§ **Instructions for the task**: The result should be every line of the listing that holds the word "path".

§ **Available data**:
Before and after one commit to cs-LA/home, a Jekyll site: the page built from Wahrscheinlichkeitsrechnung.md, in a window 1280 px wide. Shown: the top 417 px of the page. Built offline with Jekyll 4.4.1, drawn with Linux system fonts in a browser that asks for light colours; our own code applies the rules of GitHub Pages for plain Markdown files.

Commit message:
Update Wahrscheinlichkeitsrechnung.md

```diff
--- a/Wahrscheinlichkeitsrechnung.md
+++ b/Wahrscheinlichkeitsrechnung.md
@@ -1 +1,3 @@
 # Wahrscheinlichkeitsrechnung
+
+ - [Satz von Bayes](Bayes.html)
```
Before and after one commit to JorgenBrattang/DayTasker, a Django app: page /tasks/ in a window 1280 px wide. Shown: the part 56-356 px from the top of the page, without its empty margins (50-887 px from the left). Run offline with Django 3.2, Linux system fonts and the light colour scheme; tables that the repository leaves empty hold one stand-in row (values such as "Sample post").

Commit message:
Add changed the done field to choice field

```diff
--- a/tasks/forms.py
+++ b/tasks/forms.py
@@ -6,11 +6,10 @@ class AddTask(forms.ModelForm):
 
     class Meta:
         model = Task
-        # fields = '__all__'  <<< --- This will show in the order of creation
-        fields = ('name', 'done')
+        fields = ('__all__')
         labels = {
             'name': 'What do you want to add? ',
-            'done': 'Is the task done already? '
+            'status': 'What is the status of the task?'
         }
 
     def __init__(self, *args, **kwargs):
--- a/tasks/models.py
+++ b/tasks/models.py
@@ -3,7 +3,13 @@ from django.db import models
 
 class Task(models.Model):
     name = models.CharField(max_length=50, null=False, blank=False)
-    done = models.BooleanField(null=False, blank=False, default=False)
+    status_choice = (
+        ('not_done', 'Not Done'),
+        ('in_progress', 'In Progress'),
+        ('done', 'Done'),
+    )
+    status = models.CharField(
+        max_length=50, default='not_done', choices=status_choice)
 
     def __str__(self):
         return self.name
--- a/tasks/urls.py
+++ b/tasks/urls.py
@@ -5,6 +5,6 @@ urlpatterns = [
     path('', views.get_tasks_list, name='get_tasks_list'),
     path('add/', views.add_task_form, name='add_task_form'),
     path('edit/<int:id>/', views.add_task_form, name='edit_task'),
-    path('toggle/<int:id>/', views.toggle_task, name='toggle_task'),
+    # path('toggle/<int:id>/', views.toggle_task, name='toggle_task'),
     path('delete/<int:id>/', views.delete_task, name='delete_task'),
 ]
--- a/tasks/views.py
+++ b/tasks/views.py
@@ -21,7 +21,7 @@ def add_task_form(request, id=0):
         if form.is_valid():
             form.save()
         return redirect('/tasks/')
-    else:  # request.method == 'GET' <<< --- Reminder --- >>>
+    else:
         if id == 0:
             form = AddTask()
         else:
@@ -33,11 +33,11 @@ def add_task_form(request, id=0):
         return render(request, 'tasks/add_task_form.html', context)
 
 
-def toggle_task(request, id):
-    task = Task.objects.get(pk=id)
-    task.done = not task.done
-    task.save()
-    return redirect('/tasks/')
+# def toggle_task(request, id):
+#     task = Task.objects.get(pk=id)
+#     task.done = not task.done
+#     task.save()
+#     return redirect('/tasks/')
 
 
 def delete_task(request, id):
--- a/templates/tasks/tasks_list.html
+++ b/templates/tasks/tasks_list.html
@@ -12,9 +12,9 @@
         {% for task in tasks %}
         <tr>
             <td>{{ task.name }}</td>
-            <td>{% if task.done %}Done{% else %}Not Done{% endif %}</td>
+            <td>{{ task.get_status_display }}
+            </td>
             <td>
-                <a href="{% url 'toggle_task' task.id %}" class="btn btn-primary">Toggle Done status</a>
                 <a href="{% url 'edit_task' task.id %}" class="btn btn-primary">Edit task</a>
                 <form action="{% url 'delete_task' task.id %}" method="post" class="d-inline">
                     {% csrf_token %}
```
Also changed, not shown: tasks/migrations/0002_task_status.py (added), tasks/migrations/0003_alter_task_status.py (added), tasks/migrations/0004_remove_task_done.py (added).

§ **The answer**:
     path('', views.get_tasks_list, name='get_tasks_list'),
     path('add/', views.add_task_form, name='add_task_form'),
     path('edit/<int:id>/', views.add_task_form, name='edit_task'),
-    path('toggle/<int:id>/', views.toggle_task, name='toggle_task'),
+    # path('toggle/<int:id>/', views.toggle_task, name='toggle_task'),
     path('delete/<int:id>/', views.delete_task, name='delete_task'),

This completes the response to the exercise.